More public consultation will be needed before Port Moody council decides what is to become of former fire hall site and the public works yard nearby.
At last Tuesday’s meeting, council narrowly defeated a motion to send a proposal to amend the city’s official community plan and zoning for the two properties directly to a public hearing on March 13. Instead, the plan will be referred to the community planning advisory committee (CPAC) for further review.
“This property is owned by the city and it behooves us to have the highest layer of transparency,” said Coun. Diana Dilworth.
But Mayor Mike Clay said the city has already been consulting with the public for three years to determine the future of the properties that are adjacent to the civic centre, at Ioco Road and Murray Street.
“I think it’s dangerous to put CPAC in the middle of something the community has been working on for a long time,” Clay said. “It’s time to get on with it.”
The city is considering selling the properties for redevelopment and allowing construction of three or four residential towers up to 34 storeys, plus commercial space as well as possible housing for seniors, below-market rental housing and even space for a new library. The latter would be achieved as density bonuses for allowing developers to build higher than the 26 storeys currently allowed in the Inlet Centre transit-oriented development area.
In a report presented to council, Port Moody’s general manager of finance and technology, Paul Rockwood, said the site “presents a unique opportunity to provide a landmark development like Newport Village, Suter Brook and Klahanie.”
He said there has been “strong developer interest” in purchasing the sites and developing them according to parameters, which include provisions for public space, environmental enhancements to Suter Brook Creek, which runs through the site, road improvements and building a range of housing.
Proceeds from the sale of the properties could be used to build a new public works yard, upgrade playing fields at Inlet Park, purchase more park land and help repay municipal debt.
Rosemary Lodge, Port Moody’s manager of communications and engagement, said a public information meeting held Dec. 4 recorded 63% support for redeveloping the 19,000-square metre site while 25% of survey respondents did not want to see any kind of development.

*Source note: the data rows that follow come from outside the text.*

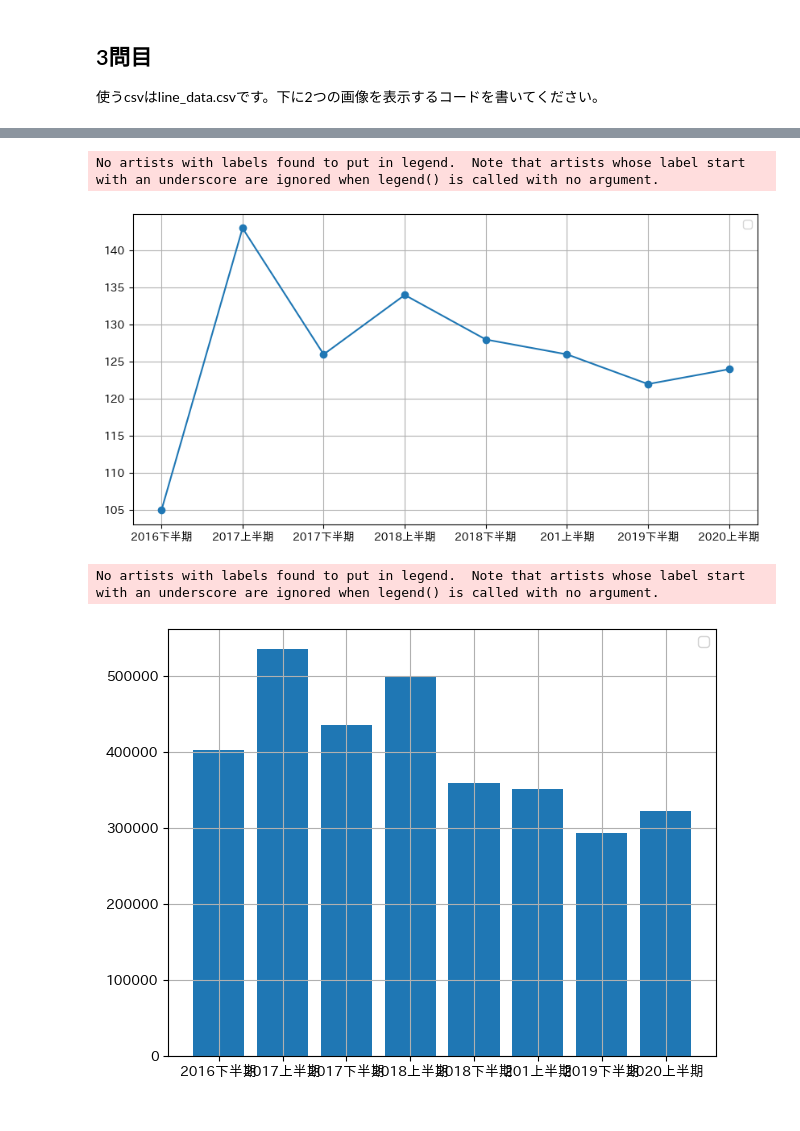
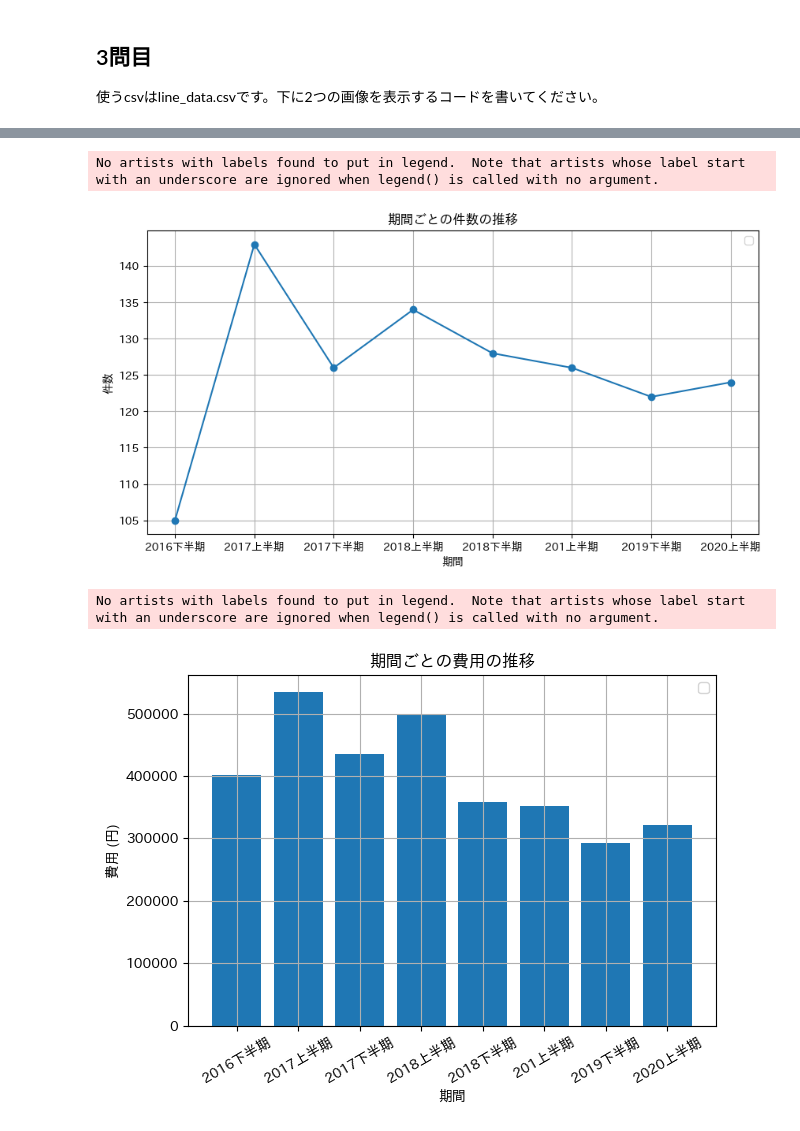
Before and after one commit to SuzukiDaiki-11/BasicPython, a Jupyter notebook: matplotlib_exercise.ipynb, the cells around one changed output, grey strips where cells are left out. Drawn from its saved outputs; the diff is of its cells as text; code cells hidden in the pictures.

```diff
--- a/matplotlib_exercise.ipynb
+++ b/matplotlib_exercise.ipynb
@@ -74,42 +71,40 @@ plt.show()
 # %% [markdown]
 ![問3_2](./imgs/matplotlib/plot_3_2.png)
 # %%
-df = pd.read_csv('data/line_data.csv')
+data = pd.read_csv('data/line_data.csv')
 
 plt.figure(figsize=(10, 5))
-df.set_index('期間', inplace=True)
-data_a = df['件数']
+data.set_index('期間', inplace=True)
+data_a = data['件数']
 plt.plot(data_a, marker='o')
 
-plt.title = ('期間ごとの件数の推移')
+plt.xlabel('期間')
+plt.ylabel('件数')
+plt.title('期間ごとの件数の推移')
 plt.legend()
 plt.grid(True)
 
-plt.xlabel=('期間')
-plt.ylabel=('件数')
-plt.ylim=(105, 140)
-
 plt.show()
 # %% [output]
 No artists with labels found to put in legend.  Note that artists whose label start with an underscore are ignored when legend() is called with no argument.
-[figure, old version]
+[figure, new version]
 # %%
-df = pd.read_csv('data/line_data.csv')
+data = pd.read_csv('data/line_data.csv')
 
-period = df['期間']
-data_b = df['費用']
+period = data['期間']
+data_b = data['費用']
 
 plt.bar(period, data_b)
 
-plt.title=('期間ごとの費用の推移')
+plt.xlabel('期間')
+plt.xticks(rotation = 30)
+plt.ylabel('費用 (円)')
+plt.title('期間ごとの費用の推移')
 plt.legend()
 plt.grid(True)
 
-plt.xlabel=('期間')
-plt.ylabel=('費用 (円)')
-
 plt.tight_layout()
 plt.show()
 # %% [output]
 No artists with labels found to put in legend.  Note that artists whose label start with an underscore are ignored when legend() is called with no argument.
-[figure, old version]
+[figure, new version]
```
Also changed, not shown: parts of 2 cells of this notebook.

Respondents to indicated concerns about traffic congestion and parking problems, as well as its environmental impact and the diminution of Port Moody’s “community feel.”
Coun. Hunter Madsen said selling the properties to developers to put up highrise condos “is an abdication of our responsibility to hold onto this valuable land for future generations.”
He said it would also restrict the city’s ability to expand its adjacent civic centre.
“Where is the vision of the staff and council for thinking ahead to the community’s future needs?”
Jan. 31, 2018: An earlier version of this article misspelled the name of Port Moody's general manager of finance and technology. The correct spelling is Paul Rockwood.